• **Exercise prompt**
Please return all of the material exactly, with no line missing.

• **Source material**
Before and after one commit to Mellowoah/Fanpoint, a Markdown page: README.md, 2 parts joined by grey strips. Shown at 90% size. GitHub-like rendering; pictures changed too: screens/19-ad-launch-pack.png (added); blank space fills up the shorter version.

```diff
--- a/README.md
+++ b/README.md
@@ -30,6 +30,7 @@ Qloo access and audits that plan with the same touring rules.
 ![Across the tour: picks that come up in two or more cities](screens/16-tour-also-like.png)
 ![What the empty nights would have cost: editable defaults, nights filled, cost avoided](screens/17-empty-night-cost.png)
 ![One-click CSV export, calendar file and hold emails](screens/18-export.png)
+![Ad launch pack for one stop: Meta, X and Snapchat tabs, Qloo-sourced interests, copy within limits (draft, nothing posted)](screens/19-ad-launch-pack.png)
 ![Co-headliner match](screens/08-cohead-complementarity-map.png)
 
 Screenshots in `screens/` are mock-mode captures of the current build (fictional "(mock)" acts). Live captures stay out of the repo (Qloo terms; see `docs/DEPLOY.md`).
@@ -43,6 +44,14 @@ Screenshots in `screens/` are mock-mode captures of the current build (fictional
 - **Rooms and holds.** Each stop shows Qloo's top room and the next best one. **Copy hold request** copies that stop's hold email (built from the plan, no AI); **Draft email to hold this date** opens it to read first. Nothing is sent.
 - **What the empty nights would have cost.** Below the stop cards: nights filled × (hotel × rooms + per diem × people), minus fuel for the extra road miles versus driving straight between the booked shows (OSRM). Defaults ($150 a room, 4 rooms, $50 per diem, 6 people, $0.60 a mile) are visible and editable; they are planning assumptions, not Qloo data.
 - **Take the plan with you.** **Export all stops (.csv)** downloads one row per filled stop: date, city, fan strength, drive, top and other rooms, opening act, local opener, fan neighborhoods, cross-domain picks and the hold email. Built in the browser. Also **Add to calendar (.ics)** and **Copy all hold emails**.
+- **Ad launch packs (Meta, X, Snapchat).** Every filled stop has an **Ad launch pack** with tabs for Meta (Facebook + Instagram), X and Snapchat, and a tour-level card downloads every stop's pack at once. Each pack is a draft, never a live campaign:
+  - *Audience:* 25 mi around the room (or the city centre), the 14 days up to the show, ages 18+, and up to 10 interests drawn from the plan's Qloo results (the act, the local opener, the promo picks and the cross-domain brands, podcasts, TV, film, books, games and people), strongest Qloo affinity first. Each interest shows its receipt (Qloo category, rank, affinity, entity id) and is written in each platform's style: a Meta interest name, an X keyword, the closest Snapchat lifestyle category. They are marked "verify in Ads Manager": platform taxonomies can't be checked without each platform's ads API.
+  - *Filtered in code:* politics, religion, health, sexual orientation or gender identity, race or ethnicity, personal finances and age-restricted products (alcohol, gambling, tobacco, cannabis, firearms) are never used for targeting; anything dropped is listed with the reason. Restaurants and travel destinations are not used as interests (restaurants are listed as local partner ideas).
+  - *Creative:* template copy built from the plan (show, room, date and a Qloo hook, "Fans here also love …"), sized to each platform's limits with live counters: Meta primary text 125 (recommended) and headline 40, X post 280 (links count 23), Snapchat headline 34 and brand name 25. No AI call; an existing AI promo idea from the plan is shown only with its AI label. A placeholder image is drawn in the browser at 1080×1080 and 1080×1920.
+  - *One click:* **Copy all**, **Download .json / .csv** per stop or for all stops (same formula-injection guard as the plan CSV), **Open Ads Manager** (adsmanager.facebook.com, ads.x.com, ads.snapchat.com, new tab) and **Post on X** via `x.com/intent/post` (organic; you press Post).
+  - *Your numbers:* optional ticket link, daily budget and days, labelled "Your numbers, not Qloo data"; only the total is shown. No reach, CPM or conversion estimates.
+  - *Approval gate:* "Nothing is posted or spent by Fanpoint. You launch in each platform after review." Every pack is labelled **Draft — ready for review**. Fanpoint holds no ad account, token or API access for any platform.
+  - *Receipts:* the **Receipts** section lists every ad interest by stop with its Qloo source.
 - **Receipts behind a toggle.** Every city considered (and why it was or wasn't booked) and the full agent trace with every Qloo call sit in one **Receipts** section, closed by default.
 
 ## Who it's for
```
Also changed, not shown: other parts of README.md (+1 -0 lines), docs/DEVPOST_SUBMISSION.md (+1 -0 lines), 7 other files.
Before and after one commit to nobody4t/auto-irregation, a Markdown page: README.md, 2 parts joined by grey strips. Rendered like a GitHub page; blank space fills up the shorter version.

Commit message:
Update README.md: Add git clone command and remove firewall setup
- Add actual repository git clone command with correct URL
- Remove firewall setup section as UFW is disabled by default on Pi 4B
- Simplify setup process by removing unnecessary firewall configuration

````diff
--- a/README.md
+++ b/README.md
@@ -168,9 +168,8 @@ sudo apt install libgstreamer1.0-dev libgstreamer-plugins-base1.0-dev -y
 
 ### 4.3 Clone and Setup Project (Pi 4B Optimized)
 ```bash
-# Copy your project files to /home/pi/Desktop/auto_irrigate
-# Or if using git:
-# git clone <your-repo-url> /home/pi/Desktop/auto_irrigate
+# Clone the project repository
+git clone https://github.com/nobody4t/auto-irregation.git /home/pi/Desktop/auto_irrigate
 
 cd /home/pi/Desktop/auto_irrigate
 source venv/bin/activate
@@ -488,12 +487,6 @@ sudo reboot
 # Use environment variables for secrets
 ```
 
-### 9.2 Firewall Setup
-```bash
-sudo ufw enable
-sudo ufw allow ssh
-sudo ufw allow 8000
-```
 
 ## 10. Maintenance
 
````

• **Exercise output**
Before and after one commit to Mellowoah/Fanpoint, a Markdown page: README.md, 2 parts joined by grey strips. Shown at 90% size. GitHub-like rendering; pictures changed too: screens/19-ad-launch-pack.png (added); blank space fills up the shorter version.

```diff
--- a/README.md
+++ b/README.md
@@ -30,6 +30,7 @@ Qloo access and audits that plan with the same touring rules.
 ![Across the tour: picks that come up in two or more cities](screens/16-tour-also-like.png)
 ![What the empty nights would have cost: editable defaults, nights filled, cost avoided](screens/17-empty-night-cost.png)
 ![One-click CSV export, calendar file and hold emails](screens/18-export.png)
+![Ad launch pack for one stop: Meta, X and Snapchat tabs, Qloo-sourced interests, copy within limits (draft, nothing posted)](screens/19-ad-launch-pack.png)
 ![Co-headliner match](screens/08-cohead-complementarity-map.png)
 
 Screenshots in `screens/` are mock-mode captures of the current build (fictional "(mock)" acts). Live captures stay out of the repo (Qloo terms; see `docs/DEPLOY.md`).
@@ -43,6 +44,14 @@ Screenshots in `screens/` are mock-mode captures of the current build (fictional
 - **Rooms and holds.** Each stop shows Qloo's top room and the next best one. **Copy hold request** copies that stop's hold email (built from the plan, no AI); **Draft email to hold this date** opens it to read first. Nothing is sent.
 - **What the empty nights would have cost.** Below the stop cards: nights filled × (hotel × rooms + per diem × people), minus fuel for the extra road miles versus driving straight between the booked shows (OSRM). Defaults ($150 a room, 4 rooms, $50 per diem, 6 people, $0.60 a mile) are visible and editable; they are planning assumptions, not Qloo data.
 - **Take the plan with you.** **Export all stops (.csv)** downloads one row per filled stop: date, city, fan strength, drive, top and other rooms, opening act, local opener, fan neighborhoods, cross-domain picks and the hold email. Built in the browser. Also **Add to calendar (.ics)** and **Copy all hold emails**.
+- **Ad launch packs (Meta, X, Snapchat).** Every filled stop has an **Ad launch pack** with tabs for Meta (Facebook + Instagram), X and Snapchat, and a tour-level card downloads every stop's pack at once. Each pack is a draft, never a live campaign:
+  - *Audience:* 25 mi around the room (or the city centre), the 14 days up to the show, ages 18+, and up to 10 interests drawn from the plan's Qloo results (the act, the local opener, the promo picks and the cross-domain brands, podcasts, TV, film, books, games and people), strongest Qloo affinity first. Each interest shows its receipt (Qloo category, rank, affinity, entity id) and is written in each platform's style: a Meta interest name, an X keyword, the closest Snapchat lifestyle category. They are marked "verify in Ads Manager": platform taxonomies can't be checked without each platform's ads API.
+  - *Filtered in code:* politics, religion, health, sexual orientation or gender identity, race or ethnicity, personal finances and age-restricted products (alcohol, gambling, tobacco, cannabis, firearms) are never used for targeting; anything dropped is listed with the reason. Restaurants and travel destinations are not used as interests (restaurants are listed as local partner ideas).
+  - *Creative:* template copy built from the plan (show, room, date and a Qloo hook, "Fans here also love …"), sized to each platform's limits with live counters: Meta primary text 125 (recommended) and headline 40, X post 280 (links count 23), Snapchat headline 34 and brand name 25. No AI call; an existing AI promo idea from the plan is shown only with its AI label. A placeholder image is drawn in the browser at 1080×1080 and 1080×1920.
+  - *One click:* **Copy all**, **Download .json / .csv** per stop or for all stops (same formula-injection guard as the plan CSV), **Open Ads Manager** (adsmanager.facebook.com, ads.x.com, ads.snapchat.com, new tab) and **Post on X** via `x.com/intent/post` (organic; you press Post).
+  - *Your numbers:* optional ticket link, daily budget and days, labelled "Your numbers, not Qloo data"; only the total is shown. No reach, CPM or conversion estimates.
+  - *Approval gate:* "Nothing is posted or spent by Fanpoint. You launch in each platform after review." Every pack is labelled **Draft — ready for review**. Fanpoint holds no ad account, token or API access for any platform.
+  - *Receipts:* the **Receipts** section lists every ad interest by stop with its Qloo source.
 - **Receipts behind a toggle.** Every city considered (and why it was or wasn't booked) and the full agent trace with every Qloo call sit in one **Receipts** section, closed by default.
 
 ## Who it's for
```
Also changed, not shown: other parts of README.md (+1 -0 lines), docs/DEVPOST_SUBMISSION.md (+1 -0 lines), 7 other files.
Before and after one commit to nobody4t/auto-irregation, a Markdown page: README.md, 2 parts joined by grey strips. Rendered like a GitHub page; blank space fills up the shorter version.

Commit message:
Update README.md: Add git clone command and remove firewall setup
- Add actual repository git clone command with correct URL
- Remove firewall setup section as UFW is disabled by default on Pi 4B
- Simplify setup process by removing unnecessary firewall configuration

````diff
--- a/README.md
+++ b/README.md
@@ -168,9 +168,8 @@ sudo apt install libgstreamer1.0-dev libgstreamer-plugins-base1.0-dev -y
 
 ### 4.3 Clone and Setup Project (Pi 4B Optimized)
 ```bash
-# Copy your project files to /home/pi/Desktop/auto_irrigate
-# Or if using git:
-# git clone <your-repo-url> /home/pi/Desktop/auto_irrigate
+# Clone the project repository
+git clone https://github.com/nobody4t/auto-irregation.git /home/pi/Desktop/auto_irrigate
 
 cd /home/pi/Desktop/auto_irrigate
 source venv/bin/activate
@@ -488,12 +487,6 @@ sudo reboot
 # Use environment variables for secrets
 ```
 
-### 9.2 Firewall Setup
-```bash
-sudo ufw enable
-sudo ufw allow ssh
-sudo ufw allow 8000
-```
 
 ## 10. Maintenance
 
````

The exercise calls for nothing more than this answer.